Cold Weather Brings More Than Winter Woes - by Caleb Anderson -


It’s not uncommon to get a little down in the dumps when winter weather arrives. Most of us get over it pretty quickly and actually start to look forward to crisp temperatures, hot cocoa and snow days. But for the millions of Americans who suffer with Seasonal Affective Disorder (SAD), cold weather means crippling depression that doesn’t go away until spring.

If you or someone you love shows signs of depression that occur only in the winter months, SAD may be the culprit. Here are a few tips on how to manage seasonal sadness:


  • Go outside. One of the most effective ways to put SAD on hiatus is to simply go outside when the sun is shining. The Mayo Clinic lists reduced exposure to sunlight as a potential trigger for SAD and reports that more nighttime hours can disrupt your circadian rhythm and reduce your body’s level of serotonin.


  • Look to the light. If getting outside is not an option, there are ways to see the light from behind closed shutters. Your doctor may recommend a light therapy box. These are available without a prescription. However, these bright light therapy devices, which range in price from $25 to several hundred dollars, are not regulated by the FDA and may increase your risk for overexposure to UV rays.

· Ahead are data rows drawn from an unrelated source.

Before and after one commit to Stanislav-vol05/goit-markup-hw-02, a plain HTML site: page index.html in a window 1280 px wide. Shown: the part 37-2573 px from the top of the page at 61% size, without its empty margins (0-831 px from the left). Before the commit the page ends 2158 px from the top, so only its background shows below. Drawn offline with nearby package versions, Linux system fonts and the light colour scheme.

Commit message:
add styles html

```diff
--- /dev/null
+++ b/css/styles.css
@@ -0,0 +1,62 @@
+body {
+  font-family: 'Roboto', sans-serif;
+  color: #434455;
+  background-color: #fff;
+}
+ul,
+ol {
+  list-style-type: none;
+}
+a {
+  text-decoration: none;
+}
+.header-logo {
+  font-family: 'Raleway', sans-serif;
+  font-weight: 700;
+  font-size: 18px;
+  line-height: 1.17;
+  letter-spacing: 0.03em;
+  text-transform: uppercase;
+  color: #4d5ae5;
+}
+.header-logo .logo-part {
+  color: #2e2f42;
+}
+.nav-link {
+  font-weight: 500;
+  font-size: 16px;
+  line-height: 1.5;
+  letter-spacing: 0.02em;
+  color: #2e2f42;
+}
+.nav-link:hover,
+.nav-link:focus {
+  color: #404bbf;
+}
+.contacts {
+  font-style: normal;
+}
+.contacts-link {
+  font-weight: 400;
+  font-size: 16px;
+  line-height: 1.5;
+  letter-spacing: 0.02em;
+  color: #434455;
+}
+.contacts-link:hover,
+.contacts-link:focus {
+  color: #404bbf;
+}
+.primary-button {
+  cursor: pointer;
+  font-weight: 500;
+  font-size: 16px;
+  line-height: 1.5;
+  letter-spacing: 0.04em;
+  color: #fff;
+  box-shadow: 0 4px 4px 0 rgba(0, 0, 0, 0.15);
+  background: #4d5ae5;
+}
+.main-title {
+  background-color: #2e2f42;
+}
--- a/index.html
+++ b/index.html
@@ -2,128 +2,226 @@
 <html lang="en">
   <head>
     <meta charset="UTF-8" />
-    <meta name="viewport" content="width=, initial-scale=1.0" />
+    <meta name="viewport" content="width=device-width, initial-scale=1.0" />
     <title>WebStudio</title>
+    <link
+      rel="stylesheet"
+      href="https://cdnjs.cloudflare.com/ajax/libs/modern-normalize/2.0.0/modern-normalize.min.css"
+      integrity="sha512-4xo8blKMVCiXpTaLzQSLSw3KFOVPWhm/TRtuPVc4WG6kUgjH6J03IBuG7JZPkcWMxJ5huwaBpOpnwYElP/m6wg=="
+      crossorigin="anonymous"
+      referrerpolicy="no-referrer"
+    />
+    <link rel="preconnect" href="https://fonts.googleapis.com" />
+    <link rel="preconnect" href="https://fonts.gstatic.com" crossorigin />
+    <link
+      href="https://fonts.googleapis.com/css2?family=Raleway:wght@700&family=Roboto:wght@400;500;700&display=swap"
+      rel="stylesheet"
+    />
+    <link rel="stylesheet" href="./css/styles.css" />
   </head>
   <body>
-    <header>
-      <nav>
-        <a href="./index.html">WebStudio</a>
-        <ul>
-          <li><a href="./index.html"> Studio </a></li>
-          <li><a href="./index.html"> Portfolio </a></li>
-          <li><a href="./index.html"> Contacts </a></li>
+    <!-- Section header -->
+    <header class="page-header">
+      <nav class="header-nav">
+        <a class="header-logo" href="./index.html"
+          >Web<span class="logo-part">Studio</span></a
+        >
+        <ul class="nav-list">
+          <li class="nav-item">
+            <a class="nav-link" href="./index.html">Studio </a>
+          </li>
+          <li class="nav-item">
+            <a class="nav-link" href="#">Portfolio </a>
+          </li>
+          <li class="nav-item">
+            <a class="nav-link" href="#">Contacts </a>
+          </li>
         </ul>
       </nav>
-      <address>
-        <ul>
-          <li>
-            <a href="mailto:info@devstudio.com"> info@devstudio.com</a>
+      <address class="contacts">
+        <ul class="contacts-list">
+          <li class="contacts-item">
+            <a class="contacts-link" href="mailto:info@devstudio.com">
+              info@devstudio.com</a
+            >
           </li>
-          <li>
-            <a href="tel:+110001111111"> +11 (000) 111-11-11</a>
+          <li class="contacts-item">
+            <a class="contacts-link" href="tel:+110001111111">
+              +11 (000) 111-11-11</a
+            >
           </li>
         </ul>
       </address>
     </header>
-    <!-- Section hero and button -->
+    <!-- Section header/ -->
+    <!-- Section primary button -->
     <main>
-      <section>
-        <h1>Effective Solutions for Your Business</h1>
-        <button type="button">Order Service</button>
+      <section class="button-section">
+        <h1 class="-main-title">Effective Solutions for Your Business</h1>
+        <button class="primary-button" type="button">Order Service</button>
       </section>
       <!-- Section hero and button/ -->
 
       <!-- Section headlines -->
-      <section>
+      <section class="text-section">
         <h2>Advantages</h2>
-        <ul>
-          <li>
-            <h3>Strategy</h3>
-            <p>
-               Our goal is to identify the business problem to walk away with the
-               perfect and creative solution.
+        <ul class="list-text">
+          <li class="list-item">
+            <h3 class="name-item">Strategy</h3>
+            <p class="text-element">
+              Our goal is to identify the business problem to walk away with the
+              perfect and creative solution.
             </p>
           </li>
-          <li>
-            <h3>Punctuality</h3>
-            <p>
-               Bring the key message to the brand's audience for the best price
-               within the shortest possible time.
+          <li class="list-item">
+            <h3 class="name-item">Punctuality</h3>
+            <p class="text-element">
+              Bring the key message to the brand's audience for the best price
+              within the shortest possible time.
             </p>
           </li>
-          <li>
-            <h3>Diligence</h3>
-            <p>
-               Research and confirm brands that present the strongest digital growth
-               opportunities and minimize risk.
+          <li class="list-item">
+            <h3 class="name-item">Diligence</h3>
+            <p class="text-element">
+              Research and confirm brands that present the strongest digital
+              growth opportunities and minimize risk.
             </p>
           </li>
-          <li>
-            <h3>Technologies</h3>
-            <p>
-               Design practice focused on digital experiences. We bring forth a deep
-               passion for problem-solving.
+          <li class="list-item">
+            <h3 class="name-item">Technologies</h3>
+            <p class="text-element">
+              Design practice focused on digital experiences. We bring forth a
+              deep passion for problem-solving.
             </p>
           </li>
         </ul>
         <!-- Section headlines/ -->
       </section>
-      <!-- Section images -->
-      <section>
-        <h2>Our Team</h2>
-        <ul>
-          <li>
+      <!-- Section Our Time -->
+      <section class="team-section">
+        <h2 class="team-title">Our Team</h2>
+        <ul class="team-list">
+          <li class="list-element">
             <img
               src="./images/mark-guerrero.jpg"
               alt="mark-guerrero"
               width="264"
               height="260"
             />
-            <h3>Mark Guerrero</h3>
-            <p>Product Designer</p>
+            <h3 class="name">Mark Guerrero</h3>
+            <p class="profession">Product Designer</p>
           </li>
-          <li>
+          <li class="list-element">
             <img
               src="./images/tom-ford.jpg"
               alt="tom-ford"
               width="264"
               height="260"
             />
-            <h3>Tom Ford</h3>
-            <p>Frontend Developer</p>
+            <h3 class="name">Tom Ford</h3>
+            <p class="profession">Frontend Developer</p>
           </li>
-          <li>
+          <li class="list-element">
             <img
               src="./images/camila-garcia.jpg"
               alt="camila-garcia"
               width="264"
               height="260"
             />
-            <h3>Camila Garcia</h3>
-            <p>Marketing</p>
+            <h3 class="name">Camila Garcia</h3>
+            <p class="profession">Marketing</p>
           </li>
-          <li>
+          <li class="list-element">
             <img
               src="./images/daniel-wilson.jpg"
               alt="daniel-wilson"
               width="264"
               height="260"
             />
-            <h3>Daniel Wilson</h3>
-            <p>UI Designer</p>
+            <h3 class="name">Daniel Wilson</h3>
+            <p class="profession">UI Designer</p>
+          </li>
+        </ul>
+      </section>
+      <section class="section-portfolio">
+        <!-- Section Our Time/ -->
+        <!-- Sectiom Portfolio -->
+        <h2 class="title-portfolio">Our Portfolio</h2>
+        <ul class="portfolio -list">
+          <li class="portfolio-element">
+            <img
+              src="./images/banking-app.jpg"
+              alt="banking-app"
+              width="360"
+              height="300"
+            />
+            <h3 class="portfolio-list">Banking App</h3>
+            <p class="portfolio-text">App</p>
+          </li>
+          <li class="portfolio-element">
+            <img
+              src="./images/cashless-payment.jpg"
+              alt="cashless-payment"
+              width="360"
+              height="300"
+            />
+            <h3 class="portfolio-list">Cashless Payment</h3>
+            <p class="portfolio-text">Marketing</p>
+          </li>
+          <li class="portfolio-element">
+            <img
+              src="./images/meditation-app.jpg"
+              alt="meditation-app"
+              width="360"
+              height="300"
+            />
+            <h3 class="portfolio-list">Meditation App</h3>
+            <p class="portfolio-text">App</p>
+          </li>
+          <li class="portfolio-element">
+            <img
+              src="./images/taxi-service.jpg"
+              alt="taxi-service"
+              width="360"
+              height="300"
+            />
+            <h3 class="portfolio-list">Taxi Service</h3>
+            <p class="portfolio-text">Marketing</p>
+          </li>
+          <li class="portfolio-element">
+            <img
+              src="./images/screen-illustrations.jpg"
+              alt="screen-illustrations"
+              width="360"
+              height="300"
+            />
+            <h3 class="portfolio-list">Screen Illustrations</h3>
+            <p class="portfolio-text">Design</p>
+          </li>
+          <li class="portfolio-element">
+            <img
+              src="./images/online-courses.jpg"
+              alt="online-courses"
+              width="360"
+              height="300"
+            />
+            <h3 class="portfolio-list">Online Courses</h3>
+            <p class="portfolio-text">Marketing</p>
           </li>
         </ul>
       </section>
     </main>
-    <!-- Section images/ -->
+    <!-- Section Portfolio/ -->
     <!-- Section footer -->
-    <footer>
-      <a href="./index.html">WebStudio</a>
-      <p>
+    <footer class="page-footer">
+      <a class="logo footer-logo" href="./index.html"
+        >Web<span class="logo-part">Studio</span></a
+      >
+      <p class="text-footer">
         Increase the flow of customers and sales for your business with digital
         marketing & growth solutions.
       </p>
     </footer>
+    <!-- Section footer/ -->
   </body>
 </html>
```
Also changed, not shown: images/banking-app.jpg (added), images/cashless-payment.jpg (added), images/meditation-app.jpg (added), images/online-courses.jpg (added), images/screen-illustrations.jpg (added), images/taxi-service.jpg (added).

  • Talk about it. Similar to traditional depression, those who suffer with Seasonal Affective Disorder may benefit from speaking with a cognitive behavioral therapist. Therapy, when used alongside other treatment methods, may reduce your risk of experiencing a recurrent bout of SAD in subsequent years.


  • Get creative. Using art to get in touch with your feelings may help you overcome depression, seasonal or otherwise. The American Art Therapy Association was founded in 1969 and advocates the use of artistic endeavors to help patients come to term with everything from posttraumatic stress disorder to OCD. Even if you cannot afford this integrated therapy, the simple act of drawing, painting, writing or playing music may help you relax long enough to see the world outside of your depression.


  • Take your vitamins. Vitamin D deficiency has been linked to Seasonal Affective Disorder, along with cancer, asthma and numerous other health conditions. Consider investing in a high-quality vitamin D supplement, which may reduce or alleviate some symptoms of SAD.


  • Stay in motion. Taking care of your physical health does more than just make your body strong. Exercise triggers chemicals in your brain that can help counter depression. When you stay in motion, your body feels better. This can make it easier for you to cope with stress and other issues that can exacerbate negative feelings.

  • Do something you love. Perhaps the most important thing you can do while fighting depression is to simply do something you enjoy. Give yourself a quick mental health boost by participating in activities that make you happy. This could be reading, which can give you a timeout in the midst of a hectic day; taking a walk in the park, which will help you clear your mind; or volunteering, which will help you put your life into perspective. Behavioral Wellness & Recovery also suggest spending time with animals and considering a service dog to help you cope with anxiety.

Even though SAD is a temporary, it can have long-lasting effects on your self-esteem as well as your relationships. It’s a debilitating mental health condition that you must actively work to overcome, and you can overcome it. So get outside, enjoy the light and make your physical and mental health a priority today and every day. Soon, the sun will return, and you will feel better and be better prepared for next year’s winter woes.